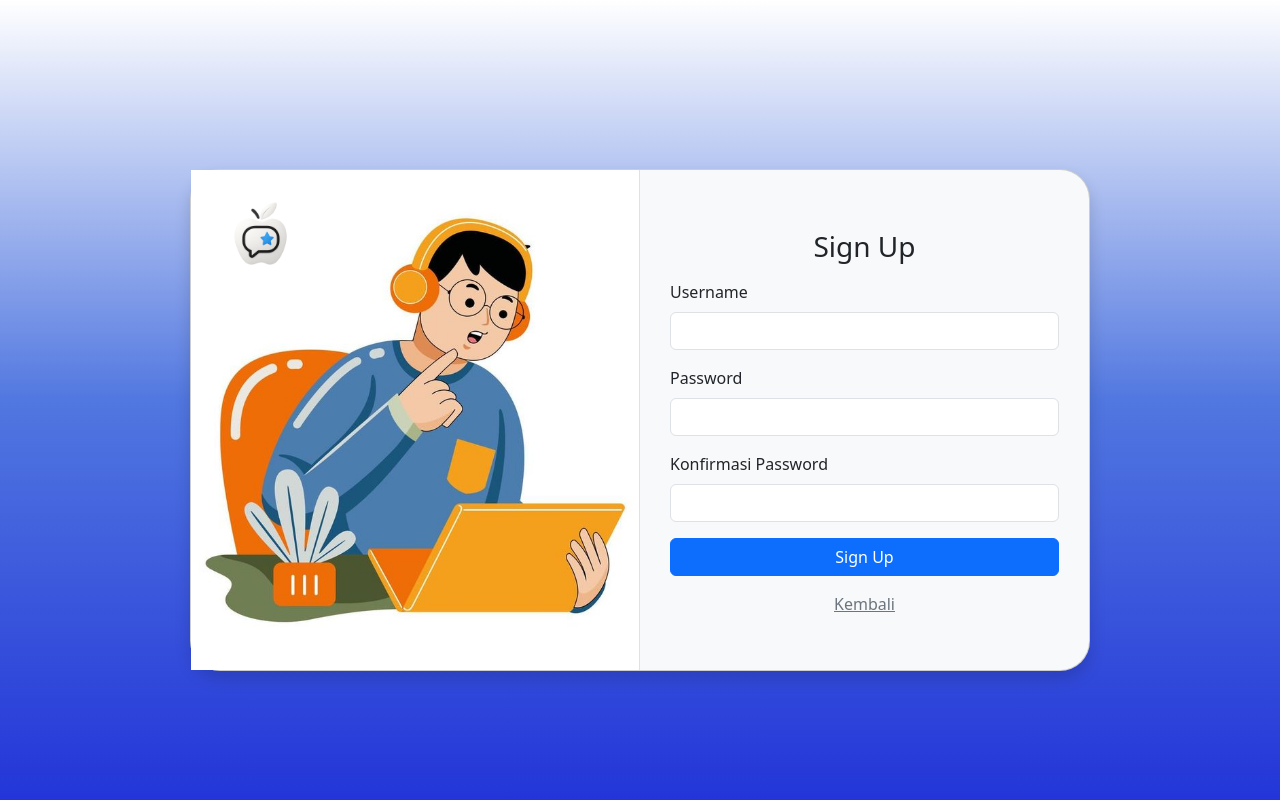
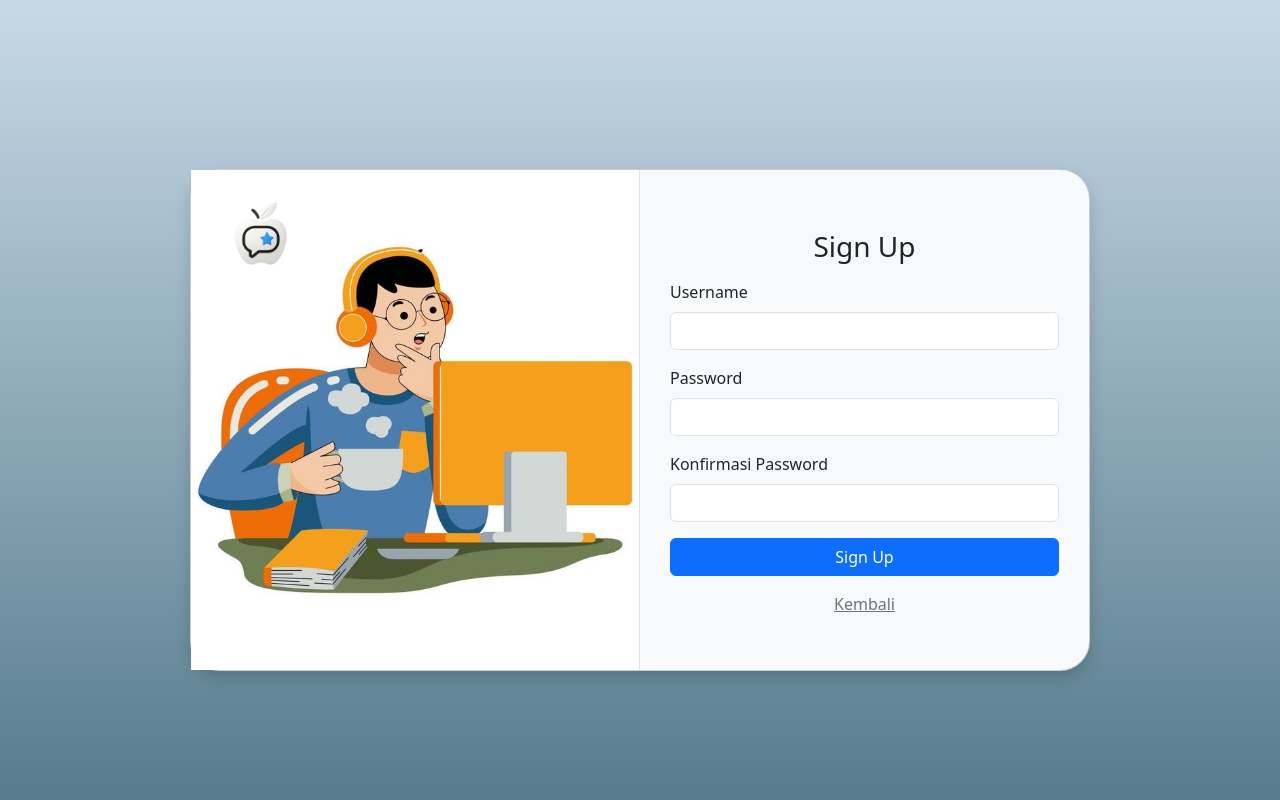
Before and after one commit to Fadiyah-Yeah/TA-WEB-DASAR, a PHP site: page /CreateAkun.php in a window 1280 px wide. Run offline with PHP 8.4, Linux system fonts and the light colour scheme.

Commit message:
Update CreateAkun.php

```diff
--- a/CreateAkun.php
+++ b/CreateAkun.php
@@ -17,8 +17,6 @@ if (isset($_POST["register"])) {
             echo "<script>alert('User berhasil ditambahkan');</script>";
             header("Location: LoginAkun.php");
             exit;
-        } else {
-            echo "<script>alert('User gagal ditambahkan');</script>";
         }
     }
 }
@@ -33,7 +31,7 @@ if (isset($_POST["register"])) {
     <link href="https://cdn.jsdelivr.net/npm/bootstrap@5.3.3/dist/css/bootstrap.min.css" rel="stylesheet" />
     <style>
         body {
-            background: linear-gradient(to top, rgb(35, 53, 216), rgb(81, 119, 224), rgb(255, 255, 255));
+            background: linear-gradient(to top, #567C8D, #C8D9E6);
             height: 100vh;
             display: flex;
             align-items: center;
@@ -76,8 +74,8 @@ if (isset($_POST["register"])) {
     <div class="container-fluid d-flex justify-content-center">
         <div class="card shadow bg-body-tertiary d-flex flex-md-row flex-column card-custom">
             <div class="col-md-6 position-relative border-end">
-                <img src="LogoWeb.png" class="position-absolute" style="top: 20px; left: 20px; width: 100px; height: 100px;" alt="Logo" />
-                <img src="DesainLogin.jpeg" class="register-image" alt="Register" />
+                <img src="image/LogoWeb.png" class="position-absolute" style="top: 20px; left: 20px; width: 100px; height: 100px;" alt="Logo" />
+                <img src="image/DesainRegister.jpeg" class="register-image" alt="Register" />
             </div>
 
             <form action="" method="POST" class="col-md-6 form-section">
```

· · · ·

Task item: Your answer should consist of the lines from the material that contain "register".

Expected output:
@@ -17,8 +17,6 @@ if (isset($_POST["register"])) {
@@ -33,7 +31,7 @@ if (isset($_POST["register"])) {
@@ -76,8 +74,8 @@ if (isset($_POST["register"])) {
-                <img src="DesainLogin.jpeg" class="register-image" alt="Register" />
+                <img src="image/DesainRegister.jpeg" class="register-image" alt="Register" />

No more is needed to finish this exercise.